==== MATERIAL FOR THIS EXERCISE ====

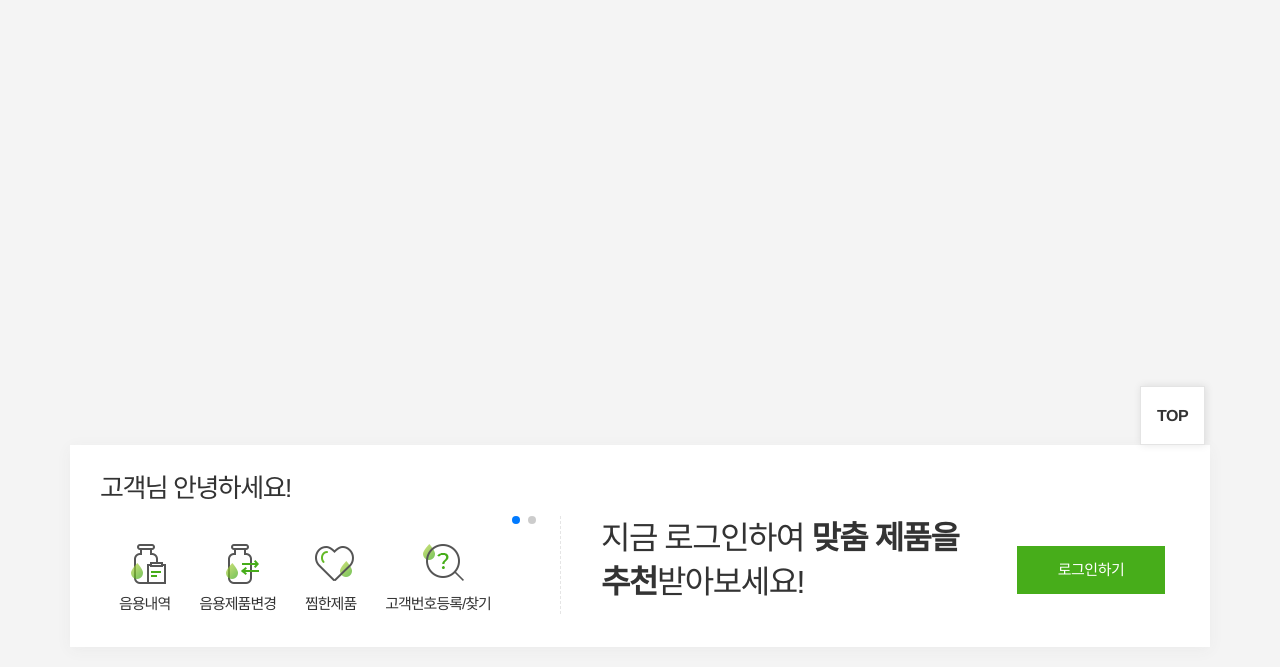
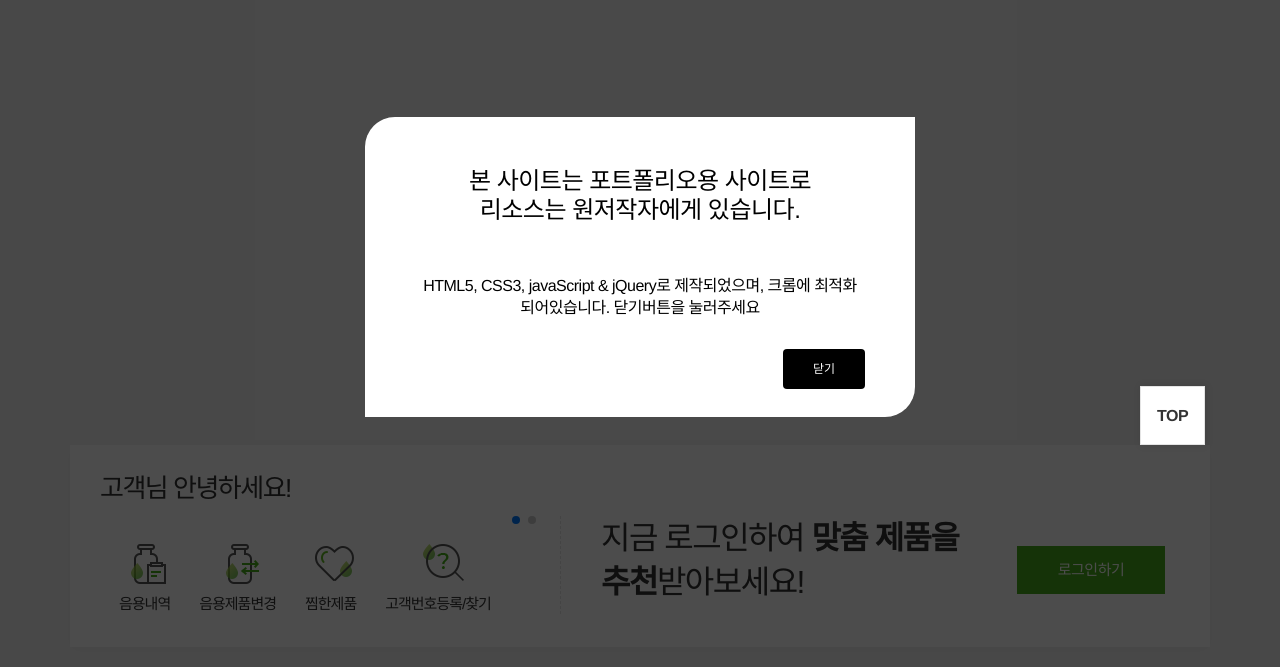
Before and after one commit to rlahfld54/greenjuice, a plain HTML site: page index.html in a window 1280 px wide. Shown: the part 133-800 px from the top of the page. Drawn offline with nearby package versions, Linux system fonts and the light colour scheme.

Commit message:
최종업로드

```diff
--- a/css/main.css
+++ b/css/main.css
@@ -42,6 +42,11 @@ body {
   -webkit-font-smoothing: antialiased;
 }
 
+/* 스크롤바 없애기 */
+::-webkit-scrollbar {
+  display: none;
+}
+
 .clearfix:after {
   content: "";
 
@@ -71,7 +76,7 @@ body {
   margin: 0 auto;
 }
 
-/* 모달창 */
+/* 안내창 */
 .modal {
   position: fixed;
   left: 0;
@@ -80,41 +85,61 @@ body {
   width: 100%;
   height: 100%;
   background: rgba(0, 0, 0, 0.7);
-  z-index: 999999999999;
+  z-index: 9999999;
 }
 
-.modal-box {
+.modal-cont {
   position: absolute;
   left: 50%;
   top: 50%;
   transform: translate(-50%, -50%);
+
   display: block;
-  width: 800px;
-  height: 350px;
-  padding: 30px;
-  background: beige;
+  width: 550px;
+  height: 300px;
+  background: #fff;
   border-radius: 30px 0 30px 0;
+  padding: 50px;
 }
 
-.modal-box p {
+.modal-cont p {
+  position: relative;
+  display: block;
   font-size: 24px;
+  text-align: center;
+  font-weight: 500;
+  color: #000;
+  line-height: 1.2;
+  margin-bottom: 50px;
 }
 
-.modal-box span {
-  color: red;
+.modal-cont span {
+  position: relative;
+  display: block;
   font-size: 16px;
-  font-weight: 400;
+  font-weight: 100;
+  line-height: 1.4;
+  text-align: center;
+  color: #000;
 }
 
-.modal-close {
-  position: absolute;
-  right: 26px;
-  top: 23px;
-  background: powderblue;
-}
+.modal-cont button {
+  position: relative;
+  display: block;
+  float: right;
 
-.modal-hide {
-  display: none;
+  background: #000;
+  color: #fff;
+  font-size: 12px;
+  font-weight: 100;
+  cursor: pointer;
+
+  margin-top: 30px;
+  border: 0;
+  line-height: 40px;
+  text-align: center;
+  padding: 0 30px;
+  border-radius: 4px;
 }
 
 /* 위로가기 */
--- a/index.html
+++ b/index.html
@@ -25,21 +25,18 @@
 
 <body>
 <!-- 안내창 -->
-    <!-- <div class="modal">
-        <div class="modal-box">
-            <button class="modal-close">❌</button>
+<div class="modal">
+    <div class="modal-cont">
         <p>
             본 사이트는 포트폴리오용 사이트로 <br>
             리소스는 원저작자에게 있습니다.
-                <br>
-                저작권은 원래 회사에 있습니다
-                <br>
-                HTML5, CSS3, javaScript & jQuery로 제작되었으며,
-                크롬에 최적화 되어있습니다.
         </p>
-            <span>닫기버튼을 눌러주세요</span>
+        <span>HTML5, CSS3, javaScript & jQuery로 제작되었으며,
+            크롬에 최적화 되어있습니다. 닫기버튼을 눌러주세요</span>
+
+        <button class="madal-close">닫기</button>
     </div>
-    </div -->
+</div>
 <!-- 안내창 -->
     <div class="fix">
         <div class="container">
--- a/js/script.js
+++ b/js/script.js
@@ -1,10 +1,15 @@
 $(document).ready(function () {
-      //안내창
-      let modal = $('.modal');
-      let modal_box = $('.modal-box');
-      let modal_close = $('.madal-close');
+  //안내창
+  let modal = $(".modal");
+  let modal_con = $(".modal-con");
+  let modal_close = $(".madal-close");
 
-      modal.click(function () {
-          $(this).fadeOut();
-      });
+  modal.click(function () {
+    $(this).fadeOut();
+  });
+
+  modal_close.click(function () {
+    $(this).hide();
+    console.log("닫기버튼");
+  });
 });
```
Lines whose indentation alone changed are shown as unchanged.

====

TASK DETAILS -
Make a word-for-word copy of the records above, excluding all pictures.

EXERCISE ANSWER -
Before and after one commit to rlahfld54/greenjuice, a plain HTML site: page index.html in a window 1280 px wide. Shown: the part 133-800 px from the top of the page. Drawn offline with nearby package versions, Linux system fonts and the light colour scheme.

Commit message:
최종업로드

```diff
--- a/css/main.css
+++ b/css/main.css
@@ -42,6 +42,11 @@ body {
   -webkit-font-smoothing: antialiased;
 }
 
+/* 스크롤바 없애기 */
+::-webkit-scrollbar {
+  display: none;
+}
+
 .clearfix:after {
   content: "";
 
@@ -71,7 +76,7 @@ body {
   margin: 0 auto;
 }
 
-/* 모달창 */
+/* 안내창 */
 .modal {
   position: fixed;
   left: 0;
@@ -80,41 +85,61 @@ body {
   width: 100%;
   height: 100%;
   background: rgba(0, 0, 0, 0.7);
-  z-index: 999999999999;
+  z-index: 9999999;
 }
 
-.modal-box {
+.modal-cont {
   position: absolute;
   left: 50%;
   top: 50%;
   transform: translate(-50%, -50%);
+
   display: block;
-  width: 800px;
-  height: 350px;
-  padding: 30px;
-  background: beige;
+  width: 550px;
+  height: 300px;
+  background: #fff;
   border-radius: 30px 0 30px 0;
+  padding: 50px;
 }
 
-.modal-box p {
+.modal-cont p {
+  position: relative;
+  display: block;
   font-size: 24px;
+  text-align: center;
+  font-weight: 500;
+  color: #000;
+  line-height: 1.2;
+  margin-bottom: 50px;
 }
 
-.modal-box span {
-  color: red;
+.modal-cont span {
+  position: relative;
+  display: block;
   font-size: 16px;
-  font-weight: 400;
+  font-weight: 100;
+  line-height: 1.4;
+  text-align: center;
+  color: #000;
 }
 
-.modal-close {
-  position: absolute;
-  right: 26px;
-  top: 23px;
-  background: powderblue;
-}
+.modal-cont button {
+  position: relative;
+  display: block;
+  float: right;
 
-.modal-hide {
-  display: none;
+  background: #000;
+  color: #fff;
+  font-size: 12px;
+  font-weight: 100;
+  cursor: pointer;
+
+  margin-top: 30px;
+  border: 0;
+  line-height: 40px;
+  text-align: center;
+  padding: 0 30px;
+  border-radius: 4px;
 }
 
 /* 위로가기 */
--- a/index.html
+++ b/index.html
@@ -25,21 +25,18 @@
 
 <body>
 <!-- 안내창 -->
-    <!-- <div class="modal">
-        <div class="modal-box">
-            <button class="modal-close">❌</button>
+<div class="modal">
+    <div class="modal-cont">
         <p>
             본 사이트는 포트폴리오용 사이트로 <br>
             리소스는 원저작자에게 있습니다.
-                <br>
-                저작권은 원래 회사에 있습니다
-                <br>
-                HTML5, CSS3, javaScript & jQuery로 제작되었으며,
-                크롬에 최적화 되어있습니다.
         </p>
-            <span>닫기버튼을 눌러주세요</span>
+        <span>HTML5, CSS3, javaScript & jQuery로 제작되었으며,
+            크롬에 최적화 되어있습니다. 닫기버튼을 눌러주세요</span>
+
+        <button class="madal-close">닫기</button>
     </div>
-    </div -->
+</div>
 <!-- 안내창 -->
     <div class="fix">
         <div class="container">
--- a/js/script.js
+++ b/js/script.js
@@ -1,10 +1,15 @@
 $(document).ready(function () {
-      //안내창
-      let modal = $('.modal');
-      let modal_box = $('.modal-box');
-      let modal_close = $('.madal-close');
+  //안내창
+  let modal = $(".modal");
+  let modal_con = $(".modal-con");
+  let modal_close = $(".madal-close");
 
-      modal.click(function () {
-          $(this).fadeOut();
-      });
+  modal.click(function () {
+    $(this).fadeOut();
+  });
+
+  modal_close.click(function () {
+    $(this).hide();
+    console.log("닫기버튼");
+  });
 });
```
Lines whose indentation alone changed are shown as unchanged.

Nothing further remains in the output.